TASK DETAILS:
A precise copy of the data is required, with every picture left out.

------------------------------------------------

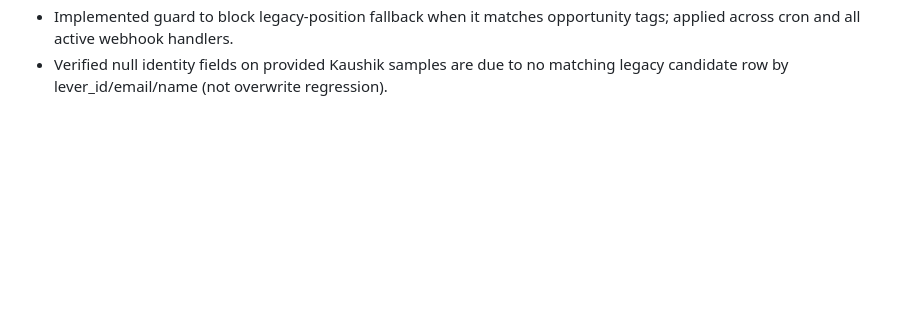
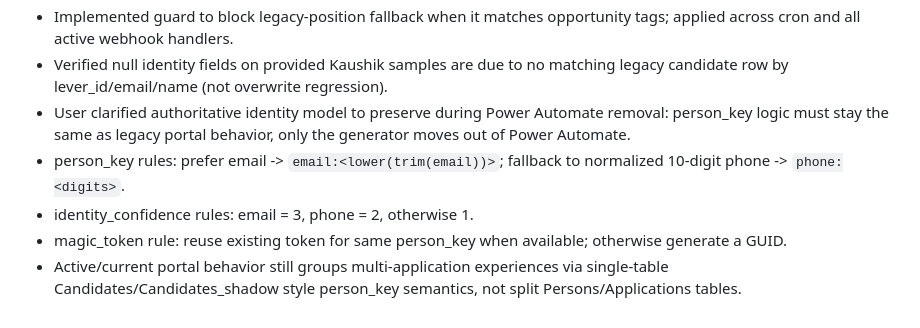
Before and after one commit to vetdre/candidate-status-portal, a Markdown page: memory.md, the part around the change. GitHub-like rendering; blank space fills up the shorter version.

Commit message:
docs: capture legacy identity and token rules

```diff
--- a/memory.md
+++ b/memory.md
@@ -29,3 +29,8 @@
 - Confirmed root cause for bad position sample: legacy fallback value in public.Candidates.position contained a tag-like token (Additional+EDU+Alias+Fed), which was being reused when Lever position was absent.
 - Implemented guard to block legacy-position fallback when it matches opportunity tags; applied across cron and all active webhook handlers.
 - Verified null identity fields on provided Kaushik samples are due to no matching legacy candidate row by lever_id/email/name (not overwrite regression).
+- User clarified authoritative identity model to preserve during Power Automate removal: person_key logic must stay the same as legacy portal behavior, only the generator moves out of Power Automate.
+- person_key rules: prefer email -> `email:<lower(trim(email))>`; fallback to normalized 10-digit phone -> `phone:<digits>`.
+- identity_confidence rules: email = 3, phone = 2, otherwise 1.
+- magic_token rule: reuse existing token for same person_key when available; otherwise generate a GUID.
+- Active/current portal behavior still groups multi-application experiences via single-table Candidates/Candidates_shadow style person_key semantics, not split Persons/Applications tables.
```
Also changed, not shown: changes.md (+1 -0 lines), fixhistory.md (+1 -0 lines).
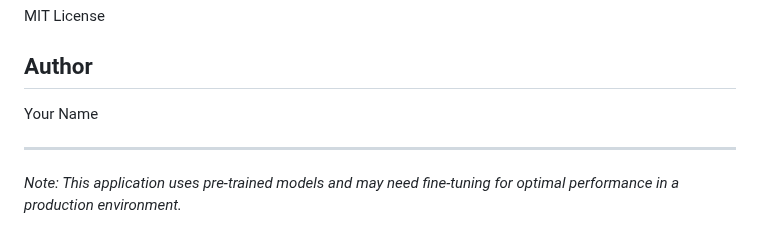
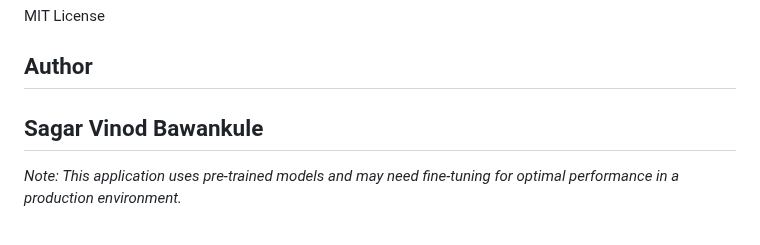
Before and after one commit to Sagar-Bawankule/AI-Interview-Question-Generator, a Markdown page: README.md, the part around the change. GitHub-like rendering.

```diff
--- a/README.md
+++ b/README.md
@@ -130,8 +130,7 @@ MIT License
 
 ## Author
 
-Your Name
-
+Sagar Vinod Bawankule
 ---
 
 *Note: This application uses pre-trained models and may need fine-tuning for optimal performance in a production environment.*
```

------------------------------------------------

REPLY TO THE EXERCISE:
Before and after one commit to vetdre/candidate-status-portal, a Markdown page: memory.md, the part around the change. GitHub-like rendering; blank space fills up the shorter version.

Commit message:
docs: capture legacy identity and token rules

```diff
--- a/memory.md
+++ b/memory.md
@@ -29,3 +29,8 @@
 - Confirmed root cause for bad position sample: legacy fallback value in public.Candidates.position contained a tag-like token (Additional+EDU+Alias+Fed), which was being reused when Lever position was absent.
 - Implemented guard to block legacy-position fallback when it matches opportunity tags; applied across cron and all active webhook handlers.
 - Verified null identity fields on provided Kaushik samples are due to no matching legacy candidate row by lever_id/email/name (not overwrite regression).
+- User clarified authoritative identity model to preserve during Power Automate removal: person_key logic must stay the same as legacy portal behavior, only the generator moves out of Power Automate.
+- person_key rules: prefer email -> `email:<lower(trim(email))>`; fallback to normalized 10-digit phone -> `phone:<digits>`.
+- identity_confidence rules: email = 3, phone = 2, otherwise 1.
+- magic_token rule: reuse existing token for same person_key when available; otherwise generate a GUID.
+- Active/current portal behavior still groups multi-application experiences via single-table Candidates/Candidates_shadow style person_key semantics, not split Persons/Applications tables.
```
Also changed, not shown: changes.md (+1 -0 lines), fixhistory.md (+1 -0 lines).
Before and after one commit to Sagar-Bawankule/AI-Interview-Question-Generator, a Markdown page: README.md, the part around the change. GitHub-like rendering.

```diff
--- a/README.md
+++ b/README.md
@@ -130,8 +130,7 @@ MIT License
 
 ## Author
 
-Your Name
-
+Sagar Vinod Bawankule
 ---
 
 *Note: This application uses pre-trained models and may need fine-tuning for optimal performance in a production environment.*
```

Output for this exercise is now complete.